Ecology and Habitats
Nighthunters are, unsurprisingly, nocturnal. While they have been spotted during the day the birds remain fairly sluggish and prefer shaded locations until dusk, where they begin to scout for food in the form of flower nectar and small insect. Upon nightfall the birds enter their active state, quickly flitting from flower to flower in a surprisingly organized manner. This behavior continues until dawn, at which point the birds conclude their activities and most disappear until dusk returns. The nighthunter is most commonly spotted in the fields of farmer who have contracted for service with Pollination by Night, after a representative of the organization has personally surveyed the fields to be serviced.
Dietary Needs and Habits
Nectar appears to provide the bulk of the birds' dietary requirements although they also seem fond of augmenting that diet with insects, especially bloodsucking varieties such as mosquitoes and fleas. Nighthunters are effective pollinators, as the pollen clings to their facial feathers while they feed on nectar from deep within their chosen flowers. Their wings also spread pollen across flower bunches as a result of their powerful wing flaps during landing and takeoff. Farmers who have observed the birds in their fields claim the nighthunters seem to employ tactics that would guarantee the highest spread of pollen, fully feeding on compatible plant types before moving on the other varieties, and quickly adapting to changing conditions to maintain efficiency. But surely the birds aren't pollinating on purpose... Right?
Pollination by Night uses the nighthunters to provide pollination services to their clients. As the birds are only seen on farms contracting for their services it is unknown if the birds have any wild relatives, or if they are born artificially through zokinetic manipulation of a different bird variety.
The hard working Nighthunter is under the protection of Pollination by Night. By employing Pollination by Night you agree not to interfere with our birds in any way, including but not limited to their flight, their health and well being, their meals, and their pollination efforts. Failure to comply with this agreement will subject you to disciplinary actions at the discretion of Pollination by Night, up to and including fines, the cancelation of this contract, the rejection of future contract attempts, and other legal actions. We look forward to assisting your plants in achieving their fullest productivity and potential!
- Conservation Status
- Body Tint, Colouring and Marking
- Nighthunters are covered in black feathers along their back, with white bellies and an iridescent red patch on their throats. Their beaks are thin and black, with a slight downward curve to assist in drinking nectar deep within flowers. Their tongues are long and thin, well adapted to drinking from most flowers.

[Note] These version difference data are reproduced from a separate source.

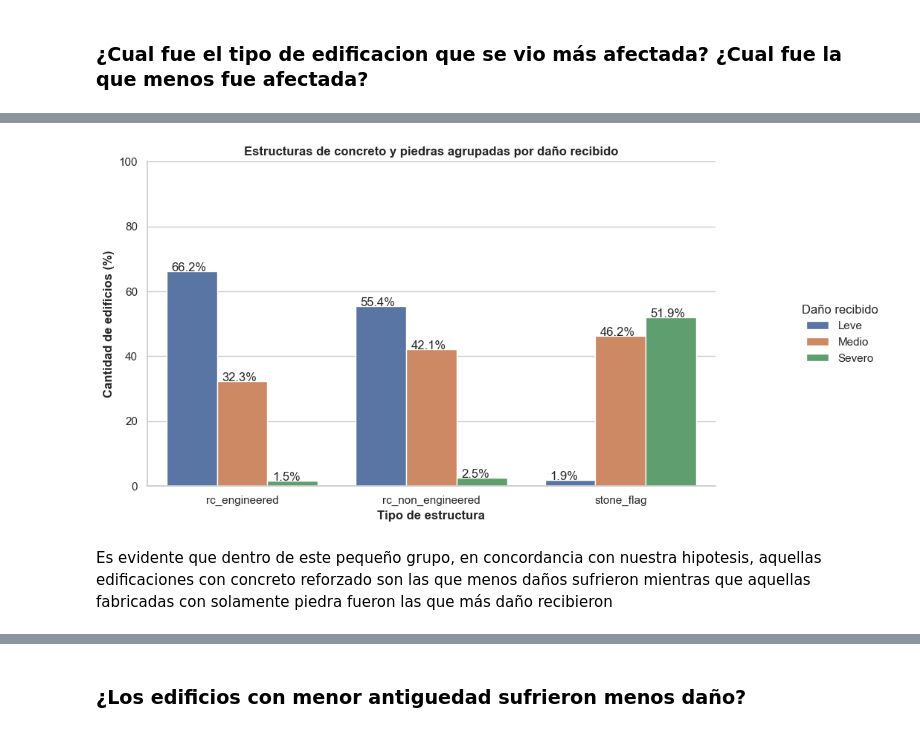
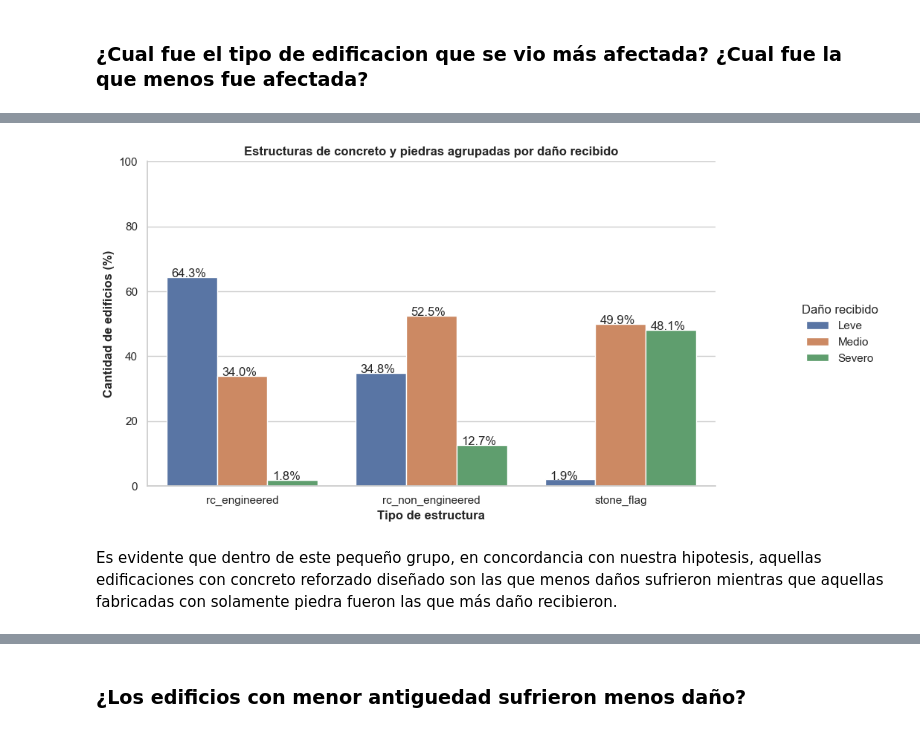
Before and after one commit to FacuMastri/richters-predictor-earthquake, a Jupyter notebook: tp1/1-analisis-exploratorio.ipynb, the cells around one changed output, grey strips where cells are left out. Cells and saved outputs as stored; diff of their text form; code cells hidden in the pictures.

```diff
--- a/tp1/1-analisis-exploratorio.ipynb
+++ b/tp1/1-analisis-exploratorio.ipynb
@@ -417,0 +542,16 @@ Es de suma importancia aclarar que, en funcion a la cantidad de datos registrado
+# %%
+g = sns.catplot(x='superestructura', y='porcentaje', hue='damage_grade', kind='bar', data=top_5_estructuras_y_daño_sin_mud_stone, orient='v')
+g.fig.set_size_inches(14, 7)
+g._legend.set_title('Daño recibido')
+g.ax.set_ylim(0, 100)
+new_labels = ['Leve', 'Medio', 'Severo']
+for x, y in zip(g._legend.texts, new_labels): x.set_text(y)
+for p in g.ax.patches:
+    texto = str(p.get_height().round(1)) + '%'
+    pos_x = p.get_x() + 0.025
+    pos_y = p.get_height()
+    g.ax.text(pos_x, pos_y, texto)
+plt.ylabel('Cantidad de edificios (%)', weight='bold')
+plt.xlabel("Tipo de estructura", weight='bold')
+plt.title("Top 5 de estructuras no realizadas con barro-piedra y por daño recibido", weight='bold')
+plt.show(g)
@@ -418,7 +564,12 @@ Es de suma importancia aclarar que, en funcion a la cantidad de datos registrado
 # %%
 # Que pasa si comparamos aquellas con concreto reforzado no-diseñado/diseñado y con viviendas construidas con piedras?
-for_comparison = ['stone_flag', 'rc_engineered', 'rc_non_engineered']
-edificios_con_stone_y_rc = cantidad_por_tipo_y_danio.loc[cantidad_por_tipo_y_danio['superstructure_type'].isin(for_comparison), :]
+for_comparison = ['has_superstructure_rc_non_engineered', 'has_superstructure_rc_engineered', 'has_superstructure_stone_flag']
+edificios_con_stone_y_rc = df_buildings.loc[(df_buildings['has_superstructure_stone_flag'] == 1) |\
+                                                   (df_buildings['has_superstructure_rc_engineered'] == 1) |\
+                                                   (df_buildings['has_superstructure_rc_non_engineered'] == 1), for_comparison]
 # %%
-edificios_con_stone_y_rc
+edificios_con_stone_y_rc['superestructura'] = edificios_con_stone_y_rc.idxmax(axis=1)
+edificios_con_stone_y_rc['superestructura'] = edificios_con_stone_y_rc['superestructura'].map(lambda x: x.replace('has_superstructure_', ''))
+edificios_con_stone_y_rc = edificios_con_stone_y_rc.join(df_buildings.loc[:, ['damage_grade']], how='inner', on='building_id')
+edificios_con_stone_y_rc.head()
 # %% [output]
@@ -434,0 +583,6 @@ edificios_con_stone_y_rc
+# %%
+agrupado_por_daño_y_estructura = edificios_con_stone_y_rc.groupby(['superestructura', 'damage_grade']).agg({'superestructura': 'count'})\
+                            .rename(columns={'superestructura': 'cantidad'})
+agrupado_por_daño_y_estructura['porcentaje'] = (agrupado_por_daño_y_estructura / (agrupado_por_daño_y_estructura.groupby(level=0).transform("sum"))) * 100
+agrupado_por_daño_y_estructura.reset_index(inplace=True)
+agrupado_por_daño_y_estructura.head()
@@ -435,20 +609,20 @@ edificios_con_stone_y_rc
 # %%
-g = sns.catplot(x='superstructure_type', y='porcentaje', hue='damage_grade', kind='bar', data=edificios_con_stone_y_rc, orient='v')
+g = sns.catplot(x='superestructura', y='porcentaje', hue='damage_grade', kind='bar', data=agrupado_por_daño_y_estructura, orient='v')
 g.fig.set_size_inches(11, 5)
 g._legend.set_title('Daño recibido')
 new_labels = ['Leve', 'Medio', 'Severo']
 g.ax.set_ylim(0, 100)
 for x, y in zip(g._legend.texts, new_labels): x.set_text(y)
 for p in g.ax.patches:
     texto = str(p.get_height().round(1)) + '%'
     pos_x = p.get_x() + 0.025
     pos_y = p.get_height()
     g.ax.text(pos_x, pos_y, texto)
 plt.ylabel('Cantidad de edificios (%)', weight='bold')
 plt.xlabel("Tipo de estructura", weight='bold')
 plt.title("Estructuras de concreto y piedras agrupadas por daño recibido", weight='bold')
 plt.show(g)
 # %% [output]
-[figure, old version]
+[figure, new version]
 # %% [markdown]
-Es evidente que dentro de este pequeño grupo, en concordancia con nuestra hipotesis, aquellas edificaciones con concreto reforzado son las que menos daños sufrieron mientras que aquellas fabricadas con solamente piedra fueron las que más daño recibieron
+Es evidente que dentro de este pequeño grupo, en concordancia con nuestra hipotesis, aquellas edificaciones con concreto reforzado diseñado son las que menos daños sufrieron mientras que aquellas fabricadas con solamente piedra fueron las que más daño recibieron.
```
Also changed, not shown: parts of 62 cells of this notebook.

Their agile black feet make them adept at clinging to even the thinnest of stems, although when drinking from more fragile flora they are forced to use their wings to balance and avoid damaging the plant.